In our previous issue, we reflected on how a city, even an entire culture, can be changed by women. In this month’s issue, we would like to explore the Urban in relation to the Rural, or if that opposition is meaningful. You might know about the popular simulation game SimCity. In it, a residential area’s population increases when a park is created nearly. From the Japanese perspective, this seems strange. In central Tokyo, for example, population density does not seem to depend on proximity to a park, but rather on closeness to a railway station, and whether large-scale developments are planned in the vicinity.
Covid-19 has brought a drastic change to every aspects of our lifestyles. We spend considerably longer time at home than we did, and a large number of people work remotely. This transformation has led to a re-evaluation of city centers, and a tendency to move to suburban or rural areas. Nevertheless, a survey carried out in July by Gakujo, a recruitment information company, showed that 60% still “want to live in a city center” or “would prefer to if possible”, with just 25% preferring “living in a suburb”. In fact, land prices in central Tokyo are still rising, where wealthy people are said to be enthusiastically purchasing apartments. This reflects the continuing popularity of the properties in epi-central locations with low commuting times.
Japanese real estate value, as mentioned above, is affected by proximity to a station. People search property websites using the filter ‘X minutes from station’. Yet in US cities like Portland or New York, this is not always the overriding criterion. Unquantifiable factors such as whether parks or nice cafes are close, or if security is good, are also important. Manhattan’s Upper West Side faces Central Park and is famously home to high-income individuals. Areas near to so-called ‘pocket parks’ are also popular, while in Portland, Oregon, cycle paths are well developed, and are important to residents. Whether such areas are convenient for public transportation is less of an issue. These US cities seem analogous to the SimCity model.

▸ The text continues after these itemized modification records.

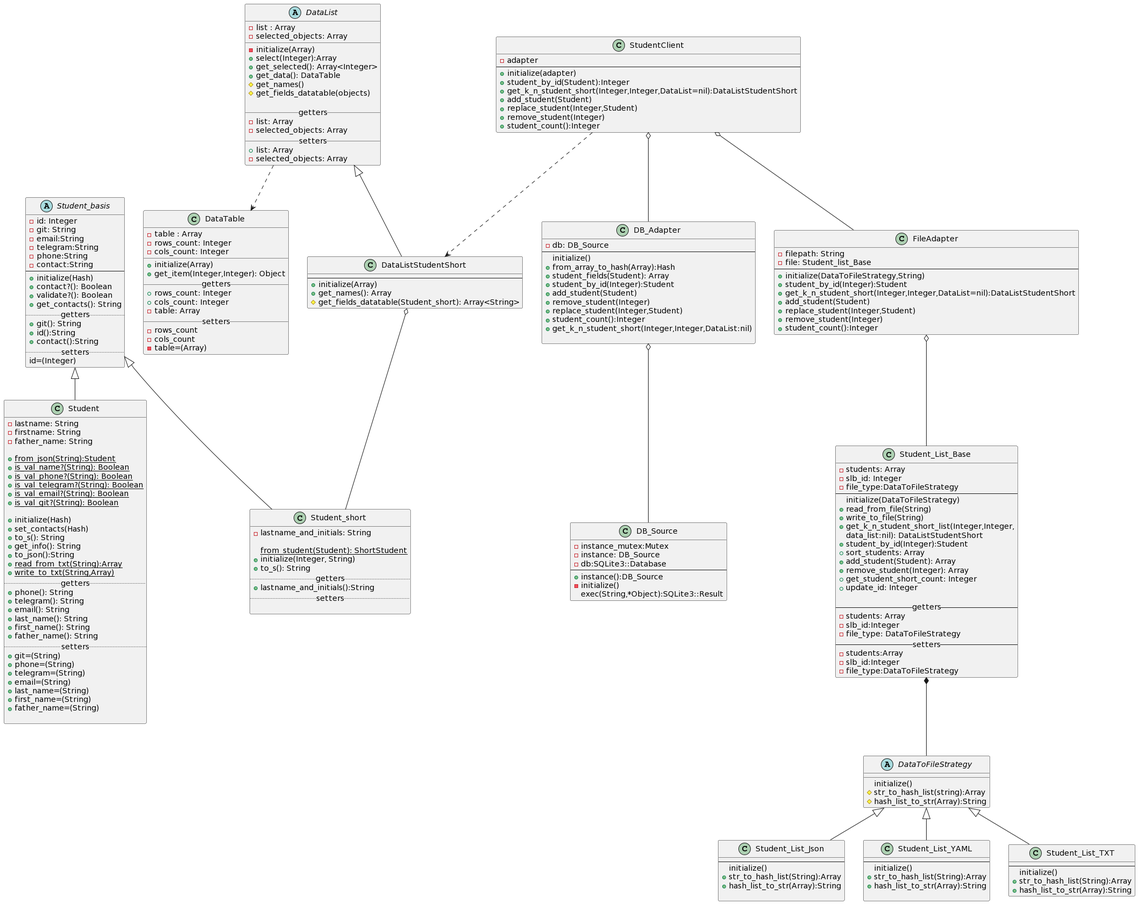
Earlier version of the PlantUML export lab2/diagrams/student_diagrams.png (ColdEiler/pattern).
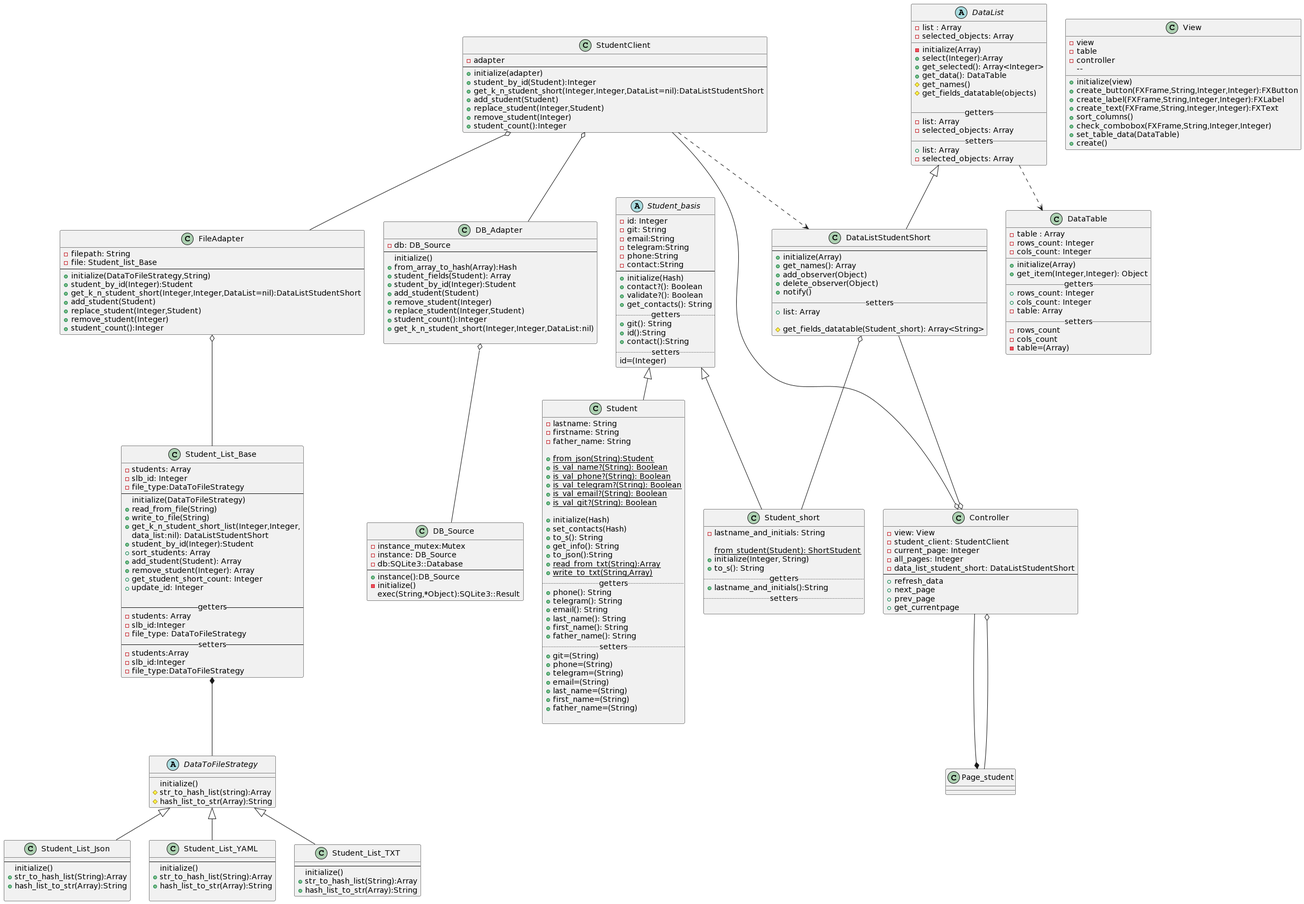
Above is the later version.

Commit message:
диаграмма классов

The edit, as a diff of the source:
```diff
@@ -108,6 +108,12 @@
     --
     +initialize(Array)
     +get_names(): Array
+    +add_observer(Object)
+    +delete_observer(Object)
+    +notify()
+    __setters__
+    +list: Array
+
     #get_fields_datatable(Student_short): Array<String>
 }
 
@@ -225,4 +231,37 @@
 StudentClient o-- DB_Adapter
 DB_Adapter o-- DB_Source
 StudentClient ..> DataListStudentShort
+
+
+class View{
+    -view
+    -table
+    -controller
+    --
+    +initialize(view)
+    +create_button(FXFrame,String,Integer,Integer):FXButton
+    +create_label(FXFrame,String,Integer,Integer):FXLabel
+    +create_text(FXFrame,String,Integer,Integer):FXText
+    +sort_columns()
+    +check_combobox(FXFrame,String,Integer,Integer)
+    +set_table_data(DataTable)
+    +create()
+}
+
+class Controller{
+    -view: View
+    -student_client: StudentClient
+    -current_page: Integer
+    -all_pages: Integer
+    -data_list_student_short: DataListStudentShort
+    --
+    +refresh_data
+    +next_page
+    +prev_page
+    +get_currentpage
+}
+Controller --* Page_student
+Controller o-- Page_student
+StudentClient --o Controller
+DataListStudentShort --o Controller
 @enduml
```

It is often said that Japan has an extreme polarization between Urban and Rural areas. If so, this would seem to derive from the way in which cities have been formed. Communities have generated naturally in places where amenities existed, regardless of convenience to access to somewhere else. Covid-19 now restricts people to their neighborhoods, which actually might be a chance. Endless opportunities may open to find value in our own local areas, even if far from stations, or in somewhat inconvenient places. Such re-evaluations are indeed occurring on the peripheries of greater Tokyo.
What is needed for future cities is an essential quality of life, that is, a reason to live there. Without this, whether Urban or Rural, areas will see no meaningful development. Only after a comprehensive balance is reached between cultural programs, a rich natural environment, security, and amenities, will vibrantly activated spaces be fully achieved. Only then will people be attracted to a specific area, gathering naturally. Early adapters inspire more people to move in, so that a positive loop can be expected. A good community will be born from investments that are not solely capitalist in nature. Rather than the separating Urban, Rural and Suburb, small community units and their aggregated network may enable all areas to gain in value.
Writing: Mai Tsunoo
Translation: Kazuhiro Murayama
Direction: Kaz Yoneda